Today, I was rather inspired by a radio show, titled 'Creating a true emancipation from your past', hosted by Robert Ohotto, an American intuitive astrologer. (http://www.ohotto.com/radio/soul_connexions/# available until Monday 9th July 2012). Ohotto mentions the 'rubber band effect', where we might think we have conquered our problems, only to find ourselves getting annoyed when we land in yet another similar situation. The root of this tendency can be traced back to being a perfectionist. Ohotto suggests that it is the culture we are in that is wounding us (even our parents and their parents were under cultural influence, who then passed on their 'culturally-tainted wisdom' to us). Ohotto urges us to ask ourselves if we are 'shame-based driven' or 'self-love driven.' Are you losing weight following society's beauty guidelines or because you love yourself enough to work towards a healthier body? Every time when you say to yourself:

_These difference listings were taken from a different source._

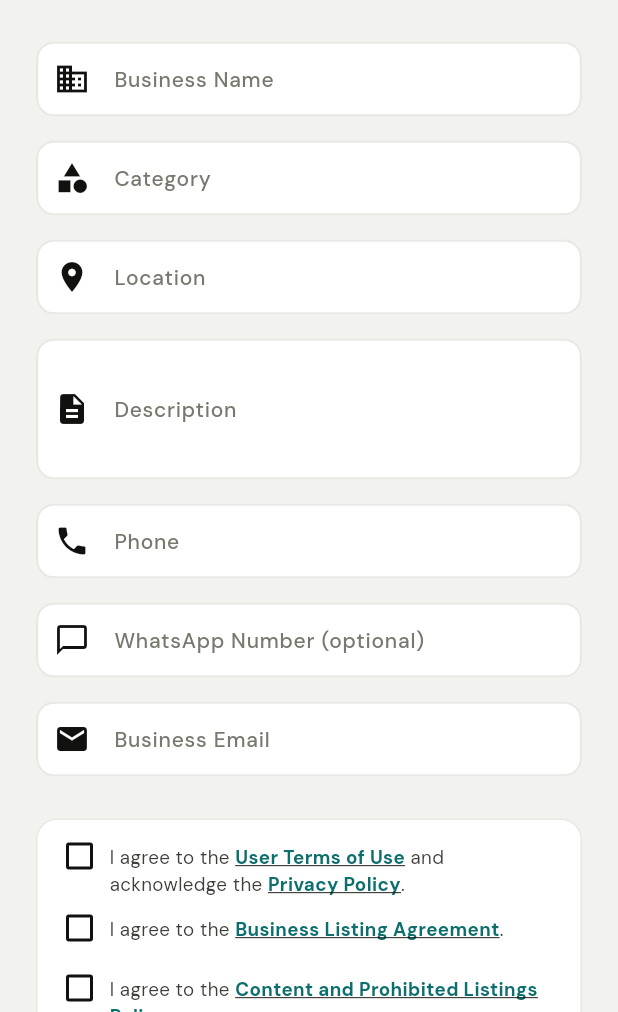
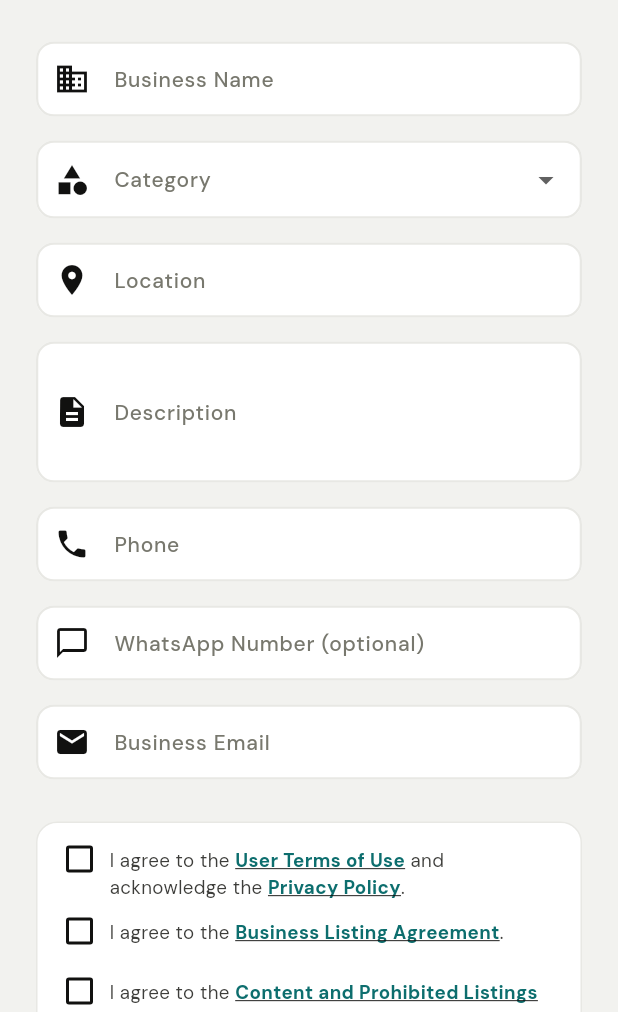
Before and after one commit to abduxla/PettahFinds, a Flutter app: the BusinessSetupScreen screen opened by its route, on a phone screen of 412 x 824 dp, the part 224-1236 px from its top. Run offline on Flutter 3.47's test engine with Material 3 defaults, Android fonts, the phone set to English and light mode, and no system bars; our stand-ins replace cached_network_image, cloud_firestore, dotted_border, firebase_auth, firebase_core, firebase_storage and 9 more; missing offline and left inert: firebase_app_check, mapbox_maps_flutter; accounts and stored records are empty.

Commit message:
fix: business setup permission-denied + category dropdown
ISSUE 1 — "Missing or insufficient permissions" on Create Business
Firestore rule for /businesses create required
request.resource.data.membershipTier == 'free', but the
Business model never writes that field (it was dropped in a
prior refactor — grep confirms zero references in lib/).
Every self-signup hit the check and was rejected.

Removed the membershipTier line from the rule. The other
default-value guards (isVerified == false, ratingAvg == 0,
ratingCount == 0) remain so a self-signup still can't pre-
verify itself.

ISSUE 2 — Category was a free-text field
Free text let one business be classified as "food", another
as "Food", another as "food & drink" — none aggregate into
the customer home category sections, search filters drift,
and admin moderation has to clean up by hand.

Swapped TextFormField for DropdownButtonFormField backed by
AppCategories.all (the single source of truth already used
by product create/edit, search filters, and home grouping).
Selection state lives in a nullable String? so the merchant
has to pick explicitly — no silent default.

DEPLOY
firebase deploy --only firestore:rules — otherwise the
permission error keeps showing.

```diff
--- a/lib/features/business/screens/business_setup_screen.dart
+++ b/lib/features/business/screens/business_setup_screen.dart
@@ -3,6 +3,7 @@ import 'package:flutter/material.dart';
 import 'package:flutter_riverpod/flutter_riverpod.dart';
 import 'package:go_router/go_router.dart';
 import 'package:google_fonts/google_fonts.dart';
+import '../../../core/constants/categories.dart';
 import '../../../core/extensions/context_extensions.dart';
 import '../../../core/providers/providers.dart';
 import '../../../core/theme/app_colors.dart';
@@ -26,7 +27,9 @@ class _BusinessSetupScreenState extends ConsumerState<BusinessSetupScreen> {
   final _phoneCtrl = TextEditingController();
   final _whatsappCtrl = TextEditingController();
   final _emailCtrl = TextEditingController();
-  final _categoryCtrl = TextEditingController();
+  // Dropdown-backed. Null = nothing picked yet (forces the merchant to
+  // choose explicitly instead of accepting a default).
+  String? _category;
   bool _loading = false;
   bool _acceptedUserTerms = false;
   bool _acceptedListingAgreement = false;
@@ -45,13 +48,16 @@ class _BusinessSetupScreenState extends ConsumerState<BusinessSetupScreen> {
     _phoneCtrl.dispose();
     _whatsappCtrl.dispose();
     _emailCtrl.dispose();
-    _categoryCtrl.dispose();
     super.dispose();
   }
 
   Future<void> _submit() async {
     if (_loading) return;
     if (!_formKey.currentState!.validate()) return;
+    if (_category == null || _category!.isEmpty) {
+      context.showErrorSnackBar('Please pick a category.');
+      return;
+    }
     if (!_allLegalAccepted) {
       context.showErrorSnackBar(
           'Please accept all required legal documents to continue.');
@@ -75,7 +81,7 @@ class _BusinessSetupScreenState extends ConsumerState<BusinessSetupScreen> {
               phone: _phoneCtrl.text.trim(),
               whatsappNumber: _whatsappCtrl.text.trim(),
               email: _emailCtrl.text.trim(),
-              category: _categoryCtrl.text.trim(),
+              category: _category!,
               createdAt: DateTime.now(),
             ),
           );
@@ -171,13 +177,27 @@ class _BusinessSetupScreenState extends ConsumerState<BusinessSetupScreen> {
                 validator: (v) => Validators.required(v, 'Business name'),
               ),
               const SizedBox(height: 16),
-              TextFormField(
-                controller: _categoryCtrl,
+              // Dropdown — values come from AppCategories.all which is
+              // the single source of truth used across product
+              // create/edit, search filters, and home grouping.
+              // Free-text was rejected because the same business could
+              // be miscategorized N different ways ("food", "Food",
+              // "food & drink") and never aggregate cleanly under the
+              // home category sections.
+              DropdownButtonFormField<String>(
+                initialValue: _category,
+                isExpanded: true,
                 decoration: const InputDecoration(
-                    labelText: 'Category',
-                    prefixIcon: Icon(Icons.category),
-                    hintText: 'e.g. Restaurant, Retail, Services'),
-                validator: (v) => Validators.required(v, 'Category'),
+                  labelText: 'Category',
+                  prefixIcon: Icon(Icons.category),
+                ),
+                items: AppCategories.all
+                    .map((c) =>
+                        DropdownMenuItem<String>(value: c, child: Text(c)))
+                    .toList(),
+                onChanged: (v) => setState(() => _category = v),
+                validator: (v) =>
+                    (v == null || v.isEmpty) ? 'Pick a category' : null,
               ),
               const SizedBox(height: 16),
               TextFormField(
```
Also changed, not shown: 1 other file.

'I am not good enough because _________, therefore I must get rid of/heal from ___________,'
you are shaming yourself and attempting to 'fix' the problem, Perfectionist-style. Ohotto sums up the whole idea by saying that 'Emancipation from the past is about loving yourself forward instead of demanding perfectionism.'
In essence, it is OK to be less than perfect.
It is acceptable to give yourself a rest.
It is fine to give yourself a break and room to breath.
It is not sinful to 'tread water'.
Be kind to yourself. Be forgiving to yourself.
'You should lose weight.' Really? But I'm clinically healthy.
'You should be married by now.' Why? Just because it is culturally expected of me?
'You should find yourself a higher paid job.' But I'm happy where I am.
Whatever the claim, it has its roots culturally. Unfortunately, almost everyone on this planet is under the cultural spell. Many of us allow external criticisms and judgments to get the better of us and unleash the Perfectionist within. Being motivated to go after our goals has its advantages, but when it is having a debilitating effect on us physically and psychologically, we need to understand that those hurtful words were uttered due to our cultural upbringing. So instead of getting defensive, ask yourself what do YOU really want out of life? I wonder if the period when Venus was in retrograde (15th May to 26th June 2012) had brought you any insights on this matter?
What do you truly value?